Action item: Your response must be the entire set of entries, reproduced word for word.

##### Material supplied

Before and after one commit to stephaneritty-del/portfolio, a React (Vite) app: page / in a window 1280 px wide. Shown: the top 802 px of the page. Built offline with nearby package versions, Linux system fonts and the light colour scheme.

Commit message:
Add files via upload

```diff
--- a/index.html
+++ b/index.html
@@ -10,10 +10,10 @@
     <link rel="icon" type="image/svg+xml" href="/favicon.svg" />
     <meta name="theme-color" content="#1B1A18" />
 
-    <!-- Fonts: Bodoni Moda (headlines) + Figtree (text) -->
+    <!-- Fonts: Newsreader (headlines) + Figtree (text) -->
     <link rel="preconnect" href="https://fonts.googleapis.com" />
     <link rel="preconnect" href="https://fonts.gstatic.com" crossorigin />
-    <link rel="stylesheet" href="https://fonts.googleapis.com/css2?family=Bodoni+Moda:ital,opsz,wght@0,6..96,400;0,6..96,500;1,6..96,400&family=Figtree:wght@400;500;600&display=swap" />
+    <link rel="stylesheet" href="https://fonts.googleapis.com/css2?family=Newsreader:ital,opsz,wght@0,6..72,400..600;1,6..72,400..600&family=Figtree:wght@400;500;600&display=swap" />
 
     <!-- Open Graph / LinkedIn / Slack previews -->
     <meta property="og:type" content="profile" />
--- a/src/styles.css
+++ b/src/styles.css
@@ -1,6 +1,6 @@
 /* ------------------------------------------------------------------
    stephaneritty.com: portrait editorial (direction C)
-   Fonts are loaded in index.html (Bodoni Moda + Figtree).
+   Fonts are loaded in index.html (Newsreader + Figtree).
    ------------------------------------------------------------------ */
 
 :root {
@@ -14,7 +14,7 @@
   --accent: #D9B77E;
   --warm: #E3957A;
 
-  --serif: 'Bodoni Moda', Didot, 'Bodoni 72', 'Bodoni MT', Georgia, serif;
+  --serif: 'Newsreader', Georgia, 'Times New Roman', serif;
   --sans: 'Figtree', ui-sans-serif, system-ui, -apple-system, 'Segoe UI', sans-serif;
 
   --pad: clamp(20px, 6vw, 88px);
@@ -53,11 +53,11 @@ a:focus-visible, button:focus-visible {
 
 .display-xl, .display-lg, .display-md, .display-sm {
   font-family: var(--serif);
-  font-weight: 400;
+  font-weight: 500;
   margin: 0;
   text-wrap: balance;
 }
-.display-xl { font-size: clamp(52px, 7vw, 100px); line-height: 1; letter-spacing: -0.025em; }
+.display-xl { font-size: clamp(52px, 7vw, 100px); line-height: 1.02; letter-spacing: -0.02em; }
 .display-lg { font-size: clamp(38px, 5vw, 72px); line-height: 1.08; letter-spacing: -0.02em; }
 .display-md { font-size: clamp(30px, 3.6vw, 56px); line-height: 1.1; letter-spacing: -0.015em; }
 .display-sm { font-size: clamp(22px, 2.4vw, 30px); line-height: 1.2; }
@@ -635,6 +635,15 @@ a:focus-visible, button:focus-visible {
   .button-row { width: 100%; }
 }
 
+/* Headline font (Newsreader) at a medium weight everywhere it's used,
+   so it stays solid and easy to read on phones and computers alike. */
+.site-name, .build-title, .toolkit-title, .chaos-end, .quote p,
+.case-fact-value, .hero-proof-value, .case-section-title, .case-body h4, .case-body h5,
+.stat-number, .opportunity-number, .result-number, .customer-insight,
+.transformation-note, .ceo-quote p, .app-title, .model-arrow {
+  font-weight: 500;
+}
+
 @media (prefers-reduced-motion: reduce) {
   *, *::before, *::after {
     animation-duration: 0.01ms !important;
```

##########

Expected answer:
Before and after one commit to stephaneritty-del/portfolio, a React (Vite) app: page / in a window 1280 px wide. Shown: the top 802 px of the page. Built offline with nearby package versions, Linux system fonts and the light colour scheme.

Commit message:
Add files via upload

```diff
--- a/index.html
+++ b/index.html
@@ -10,10 +10,10 @@
     <link rel="icon" type="image/svg+xml" href="/favicon.svg" />
     <meta name="theme-color" content="#1B1A18" />
 
-    <!-- Fonts: Bodoni Moda (headlines) + Figtree (text) -->
+    <!-- Fonts: Newsreader (headlines) + Figtree (text) -->
     <link rel="preconnect" href="https://fonts.googleapis.com" />
     <link rel="preconnect" href="https://fonts.gstatic.com" crossorigin />
-    <link rel="stylesheet" href="https://fonts.googleapis.com/css2?family=Bodoni+Moda:ital,opsz,wght@0,6..96,400;0,6..96,500;1,6..96,400&family=Figtree:wght@400;500;600&display=swap" />
+    <link rel="stylesheet" href="https://fonts.googleapis.com/css2?family=Newsreader:ital,opsz,wght@0,6..72,400..600;1,6..72,400..600&family=Figtree:wght@400;500;600&display=swap" />
 
     <!-- Open Graph / LinkedIn / Slack previews -->
     <meta property="og:type" content="profile" />
--- a/src/styles.css
+++ b/src/styles.css
@@ -1,6 +1,6 @@
 /* ------------------------------------------------------------------
    stephaneritty.com: portrait editorial (direction C)
-   Fonts are loaded in index.html (Bodoni Moda + Figtree).
+   Fonts are loaded in index.html (Newsreader + Figtree).
    ------------------------------------------------------------------ */
 
 :root {
@@ -14,7 +14,7 @@
   --accent: #D9B77E;
   --warm: #E3957A;
 
-  --serif: 'Bodoni Moda', Didot, 'Bodoni 72', 'Bodoni MT', Georgia, serif;
+  --serif: 'Newsreader', Georgia, 'Times New Roman', serif;
   --sans: 'Figtree', ui-sans-serif, system-ui, -apple-system, 'Segoe UI', sans-serif;
 
   --pad: clamp(20px, 6vw, 88px);
@@ -53,11 +53,11 @@ a:focus-visible, button:focus-visible {
 
 .display-xl, .display-lg, .display-md, .display-sm {
   font-family: var(--serif);
-  font-weight: 400;
+  font-weight: 500;
   margin: 0;
   text-wrap: balance;
 }
-.display-xl { font-size: clamp(52px, 7vw, 100px); line-height: 1; letter-spacing: -0.025em; }
+.display-xl { font-size: clamp(52px, 7vw, 100px); line-height: 1.02; letter-spacing: -0.02em; }
 .display-lg { font-size: clamp(38px, 5vw, 72px); line-height: 1.08; letter-spacing: -0.02em; }
 .display-md { font-size: clamp(30px, 3.6vw, 56px); line-height: 1.1; letter-spacing: -0.015em; }
 .display-sm { font-size: clamp(22px, 2.4vw, 30px); line-height: 1.2; }
@@ -635,6 +635,15 @@ a:focus-visible, button:focus-visible {
   .button-row { width: 100%; }
 }
 
+/* Headline font (Newsreader) at a medium weight everywhere it's used,
+   so it stays solid and easy to read on phones and computers alike. */
+.site-name, .build-title, .toolkit-title, .chaos-end, .quote p,
+.case-fact-value, .hero-proof-value, .case-section-title, .case-body h4, .case-body h5,
+.stat-number, .opportunity-number, .result-number, .customer-insight,
+.transformation-note, .ceo-quote p, .app-title, .model-arrow {
+  font-weight: 500;
+}
+
 @media (prefers-reduced-motion: reduce) {
   *, *::before, *::after {
     animation-duration: 0.01ms !important;
```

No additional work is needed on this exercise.